Phage cocktails have successfully been deployed as a form of biocontrol against plant pathogens, including Xanthomonas species, Ralstonia solanacearum, Pseudomonas syringae, and Dickeya solani (Adriaenssens et al., 2012; Rombouts et al., 2016; Buttimer et al., 2017b). Agrobacterium tumefaciens is a Gram-negative bacterium that causes crown gall disease in flowering plants (Escobar and Dandekar, 2003) and phage cocktails may be a viable option to improve biocontrol of this phytopathogen; however, there are only three well-characterized Agrobacterium phages: Atu_ph02, Atu_ph03, and 7-7-1 (Kropinski et al., 2012; Attai et al., 2017). When searching for additional lytic phages with potential to serve as biocontrol agents against A. tumefaciens, we isolated a unique jumbo phage, Atu_ph07, with a dsDNA genome size of 490,380 bp.
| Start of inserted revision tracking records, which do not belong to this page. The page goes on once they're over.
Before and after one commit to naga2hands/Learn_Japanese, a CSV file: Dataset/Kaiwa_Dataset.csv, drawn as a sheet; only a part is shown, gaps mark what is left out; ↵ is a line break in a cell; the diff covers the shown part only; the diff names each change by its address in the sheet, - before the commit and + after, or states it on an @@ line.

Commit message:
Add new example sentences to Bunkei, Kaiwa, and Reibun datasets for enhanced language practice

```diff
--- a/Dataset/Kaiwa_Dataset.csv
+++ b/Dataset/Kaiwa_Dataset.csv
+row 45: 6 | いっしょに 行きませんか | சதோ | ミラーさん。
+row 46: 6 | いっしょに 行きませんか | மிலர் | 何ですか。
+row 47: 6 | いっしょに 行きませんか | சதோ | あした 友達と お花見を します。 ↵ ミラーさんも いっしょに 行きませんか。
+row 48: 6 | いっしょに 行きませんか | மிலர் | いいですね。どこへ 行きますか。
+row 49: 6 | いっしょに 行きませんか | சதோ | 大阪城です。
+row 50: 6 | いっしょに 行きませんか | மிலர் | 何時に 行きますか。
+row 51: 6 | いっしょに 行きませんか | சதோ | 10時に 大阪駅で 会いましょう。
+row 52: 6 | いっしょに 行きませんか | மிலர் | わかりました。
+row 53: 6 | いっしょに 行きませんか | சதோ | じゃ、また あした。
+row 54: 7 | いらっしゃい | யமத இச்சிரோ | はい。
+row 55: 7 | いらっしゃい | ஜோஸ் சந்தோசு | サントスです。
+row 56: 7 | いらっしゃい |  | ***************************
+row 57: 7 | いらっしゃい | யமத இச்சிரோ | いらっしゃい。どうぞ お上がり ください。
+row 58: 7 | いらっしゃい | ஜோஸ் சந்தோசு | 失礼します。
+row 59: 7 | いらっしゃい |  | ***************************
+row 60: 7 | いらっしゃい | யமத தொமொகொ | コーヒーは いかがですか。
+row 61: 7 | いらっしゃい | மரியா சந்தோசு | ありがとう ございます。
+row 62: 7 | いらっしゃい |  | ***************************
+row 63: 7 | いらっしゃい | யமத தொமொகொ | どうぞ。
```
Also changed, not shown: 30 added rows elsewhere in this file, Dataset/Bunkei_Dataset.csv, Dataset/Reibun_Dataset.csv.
Jumbo phages have genomes exceeding 200 kbp (Hendrix, 2009) and are less frequently isolated since they are often eliminated during common size-exclusion isolation methods due to their large size (Yuan and Gao, 2017). Most jumbo phages are members of the Myoviridae family and contain visible tails. The largest known phage genome belongs to Bacillus phage G at 497 kbp (Donelli et al., 1975), followed by Salicola phage SCTP-2 at 440 kbp, Xanthomonas phage XacN1 at 384 kbp (Yoshikawa et al., 2018), Pectobacterium phage CBB at 378 kbp (Buttimer et al., 2017a), Cronobacter phage vB_CsaM_GAP32 at 358 kbp (Abbasifar et al., 2014), and Serratia phage BF at 357 kbp (Casey et al., 2017). Recently, some of these T4-like jumbo phages (CBB, vB_CsaM_GAP32, BF, vB_KleM-Rak2, K64-1, 121Q, vB_Eco_slurp01, PBECO4) were classified into a new phylogenetic clade called “Rak2-like viruses” (Buttimer et al., 2017a; Yoshikawa et al., 2018), named after Enterobacteria phage Rak2 (Simoliunas et al., 2013).
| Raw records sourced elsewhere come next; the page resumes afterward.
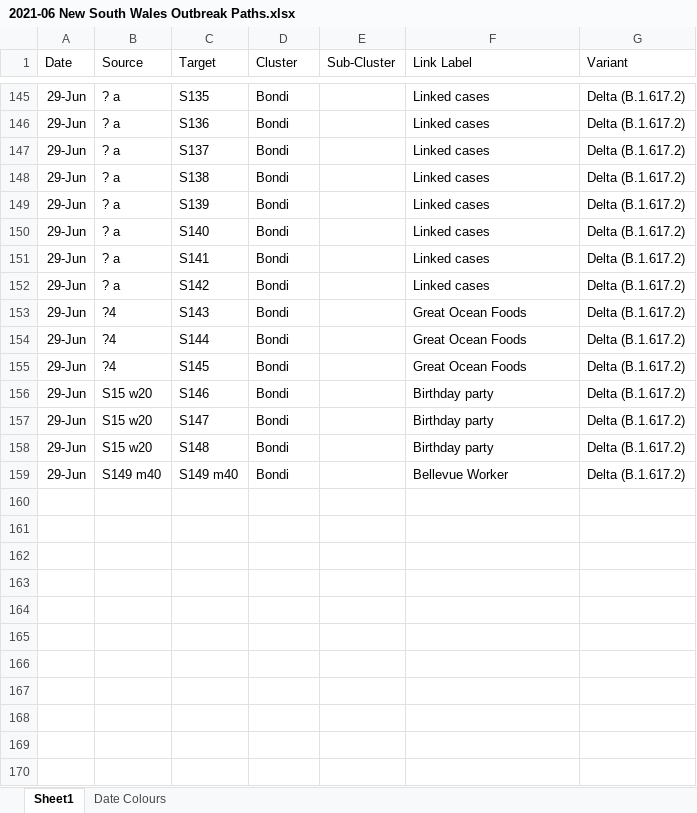
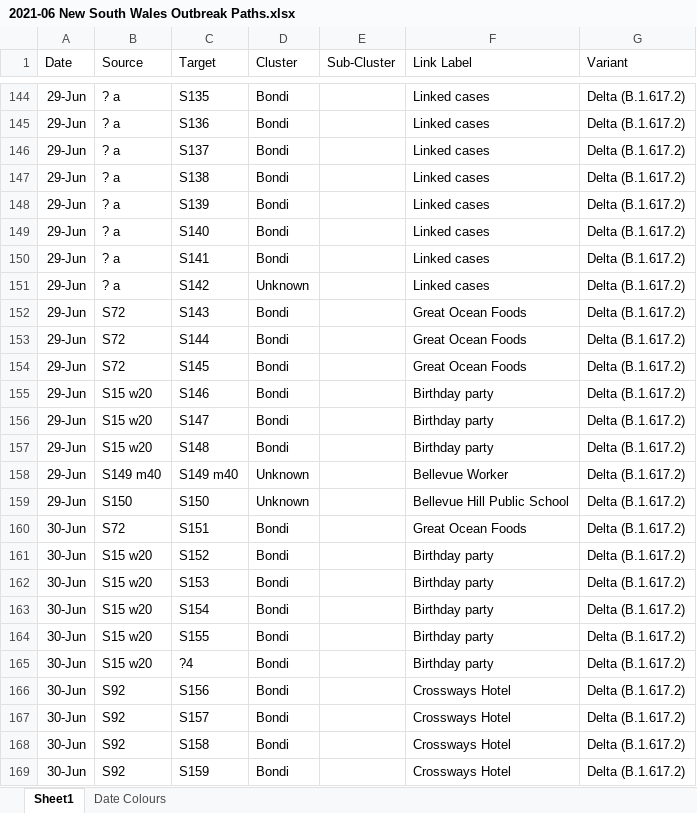
Before and after one commit to Mike-Honey/covid-19-outbreak-paths, an Excel workbook: 2021-06 New South Wales Outbreak Paths.xlsx, sheet Sheet1, drawn as a sheet; only a part is shown, gaps mark what is left out; values as stored, in another font and other column widths than the file's, no borders; table styles not drawn; addresses are those after the commit; the diff covers the shown part only; the diff names each change by its address in the sheet, - before the commit and + after, or states it on an @@ line.

```diff
--- a/2021-06 New South Wales Outbreak Paths.xlsx (sheet Sheet1)
+++ b/2021-06 New South Wales Outbreak Paths.xlsx (sheet Sheet1)
-D151 (Cluster): Bondi
+D151 (Cluster): Unknown
-B152:B154 (Source): ?4
+B152:B154 (Source): S72
-D158 (Cluster): Bondi
+D158 (Cluster): Unknown
+row 159: 29-Jun | S150 | S150 | Unknown |  | Bellevue Hill Public School | Delta (B.1.617.2)
+row 160: 30-Jun | S72 | S151 | Bondi |  | Great Ocean Foods | Delta (B.1.617.2)
+row 161: 30-Jun | S15 w20 | S152 | Bondi |  | Birthday party | Delta (B.1.617.2)
+row 162: 30-Jun | S15 w20 | S153 | Bondi |  | Birthday party | Delta (B.1.617.2)
+row 163: 30-Jun | S15 w20 | S154 | Bondi |  | Birthday party | Delta (B.1.617.2)
+row 164: 30-Jun | S15 w20 | S155 | Bondi |  | Birthday party | Delta (B.1.617.2)
+row 165: 30-Jun | S15 w20 | ?4 | Bondi |  | Birthday party | Delta (B.1.617.2)
+row 166: 30-Jun | S92 | S156 | Bondi |  | Crossways Hotel | Delta (B.1.617.2)
+row 167: 30-Jun | S92 | S157 | Bondi |  | Crossways Hotel | Delta (B.1.617.2)
+row 168: 30-Jun | S92 | S158 | Bondi |  | Crossways Hotel | Delta (B.1.617.2)
+row 169: 30-Jun | S92 | S159 | Bondi |  | Crossways Hotel | Delta (B.1.617.2)
```
Also changed, not shown: 18 added rows, 1 removed row and 44 edited cells elsewhere in this sheet, sheet Date Colours, 3 other files.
In this work, we use phenotypic, genomic, and proteomic approaches to characterize phage Atu_ph07 (formal name according to Kropinski et al., 2009: vB_AtuM_Atu_ph07). Based upon comparative genome analysis and phylogenetic analysis, Atu_ph07 clusters just outside the Rak2-like phages. Though most Atu_ph07 ORFs encode as-yet uncharacterized hypothetical proteins, this work identifies functions for some key proteins, including experimentally validated structural proteins, and compares those proteins to homologs in related phages.
Materials and Methods
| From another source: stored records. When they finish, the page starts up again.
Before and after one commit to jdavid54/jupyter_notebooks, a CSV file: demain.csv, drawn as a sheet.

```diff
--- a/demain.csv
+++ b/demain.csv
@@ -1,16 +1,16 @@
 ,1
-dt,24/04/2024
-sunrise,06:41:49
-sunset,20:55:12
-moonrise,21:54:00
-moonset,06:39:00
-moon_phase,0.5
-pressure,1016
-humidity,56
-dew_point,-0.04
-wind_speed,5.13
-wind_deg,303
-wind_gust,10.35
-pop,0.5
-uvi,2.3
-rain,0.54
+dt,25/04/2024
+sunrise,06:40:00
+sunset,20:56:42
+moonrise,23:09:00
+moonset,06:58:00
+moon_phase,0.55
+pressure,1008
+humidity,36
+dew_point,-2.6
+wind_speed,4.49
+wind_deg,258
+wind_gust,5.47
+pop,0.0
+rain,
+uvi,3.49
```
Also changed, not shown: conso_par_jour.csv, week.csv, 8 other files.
Bacterial Strains and Culture Conditions
Strains used in this study are shown in Table 1. Agrobacterium tumefaciens strains were cultured in Lysogeny Broth (LB), with the exception of A. tumefaciens strain LBA4404, which was grown in yeast mannitol (YM) medium. Agrobacterium vitis was cultured using potato dextrose media (Difco), Rhizobium rhizogenes was grown in mannitol glutamate yeast (MGY) medium and Caulobacter crescentus was grown in peptone-yeast extract (PYE) medium (Poindexter, 1964). Sinorhizobium meliloti was grown in LB (Weidner et al., 2013). These strains were grown at 28°C. Escherichia coli was grown in LB at 37°C. Liquid cultures were grown with shaking and solid medium was prepared with 1.5% agar.
Clonal Isolation of Bacteriophage Atu_ph07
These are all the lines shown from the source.